By Jock Finlayson

The BC government’s operating deficit for this year is estimated at $1.2 billion, less than 3% of the pan-Canadian deficits from the national and all provincial jurisdictions

Governments across the country have been posting substantial budget deficits since the global recession and financial crisis of2008. For the current fiscal year, 2012-13, Ottawa and the ten provinces combined are on track to run deficits amounting to $46 billion, according to a recent analysis by TD Bank economists.

BC’s net debt equals 17% of GDP, the third lowest debt-to-GDP ratio in the country

For any government, the most important indicator of long-term fiscal sustainability is not the operating deficit/surplus, but the net or “taxpayer-supported” debt measured relative to the size of the economy, or GDP. For British Columbia, the net debt equals 17% of GDP. A decade ago, the net debt/GDP ratio stood at 20%. Among the ten provinces, BC has the third-lowest debt/GDP ratio, after Alberta and Saskatchewan. Quebec and Ontario are grappling with much heavier debt burdens (50% and 40% of GDP, respectively). BC’s relatively low net debt is a key reason why the province enjoys a top-tier credit rating.

According to Budget 2013, the BC government intends to limit the growth of program spending to just 1.5% per year over the next three years.

Health spending is slated to climb by 2.6% per year, which means smaller spending boosts or small decreases for most other Ministries. The planned spending increase of 1.5% per year represents a very modest growth rate, since the province’s population is increasing by at least 1% per year and annual inflation is expected to average around 2%. In fact, under the spending plan outlined in the new budget, government program expenditures would be declining over the next three years on an inflation-adjusted, per person basis.

Capital spending is expected to fall from $6.8 billion this year to $6.2 billion in both 2013-14 and 2014-15.

Capital spending is an important component of the budget, albeit one that tends to receive less attention than the operating spending done by provincial Ministries and agencies. Budget 2013 projects a modest decline in total provincial public sector capital outlays. The $600 million reduction reflects the completion of a number of significant capital projects (e.g., the Port Mann bridge).
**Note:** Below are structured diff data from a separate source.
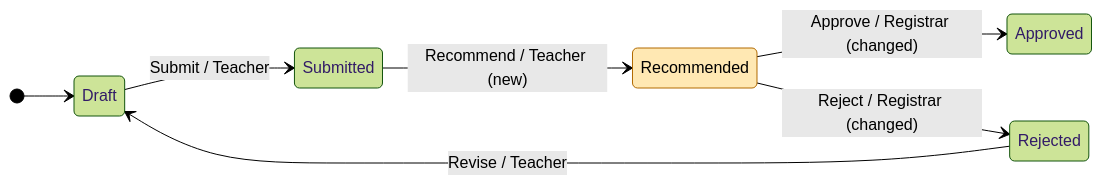
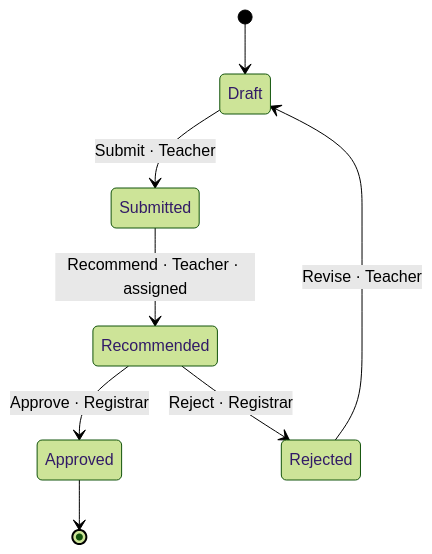
The fourth of 4 diagrams in README.md (45ck/eija-studio), drawn with Mermaid (forest theme) before and after one commit. The commit also changed other lines of this file and 2 other files, not shown here.

````diff
--- a/README.md
+++ b/README.md
@@ -70,12 +103,12 @@
 ```mermaid
+%% eija: candidate: workflow excursion semantic_hash=b26c9af5ae4cd958099956232721a70e73cb7e6efe1b213ff32417829b588e56
 stateDiagram-v2
-    direction LR
+    direction TB
     [*] --> Draft
-    Recommended --> Approved: Approve / Registrar (changed)
-    Submitted --> Recommended: Recommend / Teacher (new)
-    Recommended --> Rejected: Reject / Registrar (changed)
-    Rejected --> Draft: Revise / Teacher
-    Draft --> Submitted: Submit / Teacher
-    classDef added fill:#ffe8b3,stroke:#b26a00,color:#000
-    class Recommended added
+    Draft --> Submitted: Submit · Teacher
+    Recommended --> Approved: Approve · Registrar
+    Recommended --> Rejected: Reject · Registrar
+    Rejected --> Draft: Revise · Teacher
+    Submitted --> Recommended: Recommend · Teacher · assigned
+    Approved --> [*]
 ```
````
Despite a one percent increase in the general corporate income tax rate (CIT), BC will continue to have a competitive CIT compared to other North American jurisdictions – however, the timing of this increase poses a risk for our overall competitiveness
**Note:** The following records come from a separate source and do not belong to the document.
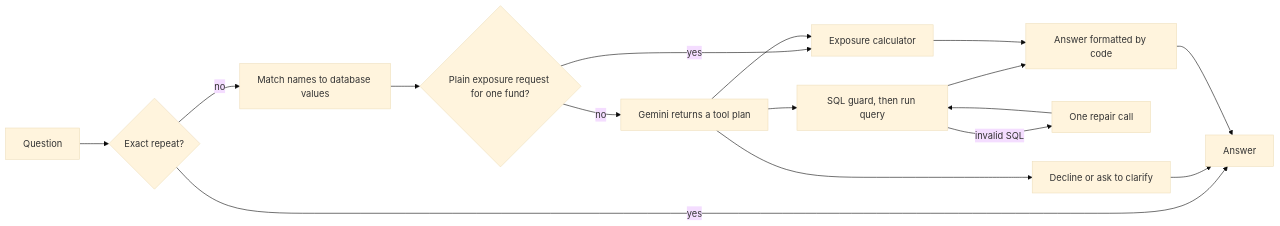
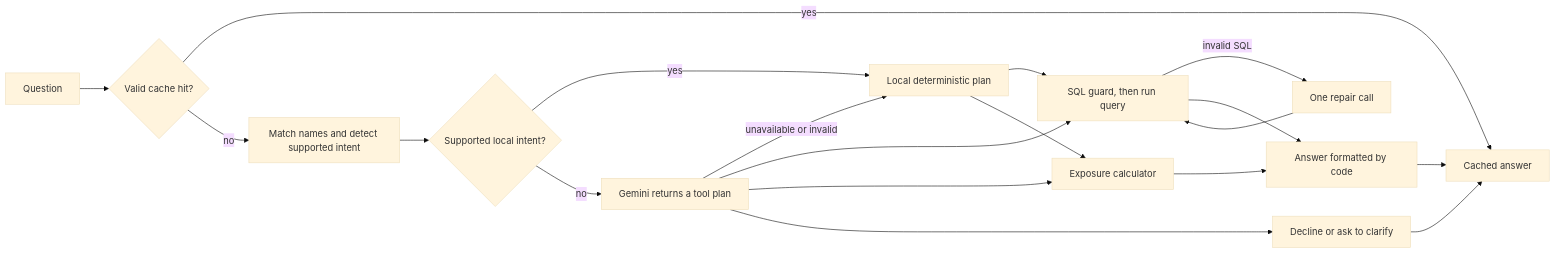
The diagram in README.md (Mrudula211/portfolio-analytics-agent), drawn with Mermaid (base theme) before and after one commit. The commit also changed other lines of this file and 9 other files, not shown here.

````diff
--- a/README.md
+++ b/README.md
@@ -77,18 +79,21 @@
 ```mermaid
 flowchart LR
-    Q[Question] --> C{Exact repeat?}
-    C -- yes --> A[Answer]
-    C -- no --> L[Match names to database values]
-    L --> F{Plain exposure request for one fund?}
-    F -- yes --> E[Exposure calculator]
+    Q[Question] --> C{Valid cache hit?}
+    C -- yes --> A[Cached answer]
+    C -- no --> L[Match names and detect supported intent]
+    L --> F{Supported local intent?}
+    F -- yes --> P[Local deterministic plan]
+    P --> S[SQL guard, then run query]
+    P --> E[Exposure calculator]
     F -- no --> M[Gemini returns a tool plan]
+    M -- unavailable or invalid --> P
     M --> S[SQL guard, then run query]
     M --> E
     M --> D[Decline or ask to clarify]
     S -- invalid SQL --> R[One repair call]
     R --> S
     S --> T[Answer formatted by code]
     E --> T
     D --> A
     T --> A
 ```
````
Budget 2013 announced a number of tax hikes, including a 1 percentage point increase in the general corporate income tax rate (from 10% to 11%). This is projected to generate roughly $200 million per year in additional revenue for the provincial treasury. Even with the increase, BC will continue to have a competitive corporate tax rate compared to other provinces and US states. For the Business Council, the problem with the government’s decision to adopt a higher corporate tax rate is primarily one of timing: this measure comes at the same time as BC is poised to shift back to the former retail sales tax, once the HST is eliminated (effective April 1, 2013). For the business community as a whole, returning to the retail sales tax will increase the tax-inclusive cost of producing goods and services in British Columbia by $1.5 billion per year. On top of this are additional sales tax compliance costs in the range of $150 million per year, as the administrative efficiencies flowing from harmonization with the federal GST disappear. Taken together, the higher corporate tax rate, and the extra costs associated with the return to the PST, will increase costs for BC companies by almost $2 billion per year – a punishing blow to the province’s competitiveness.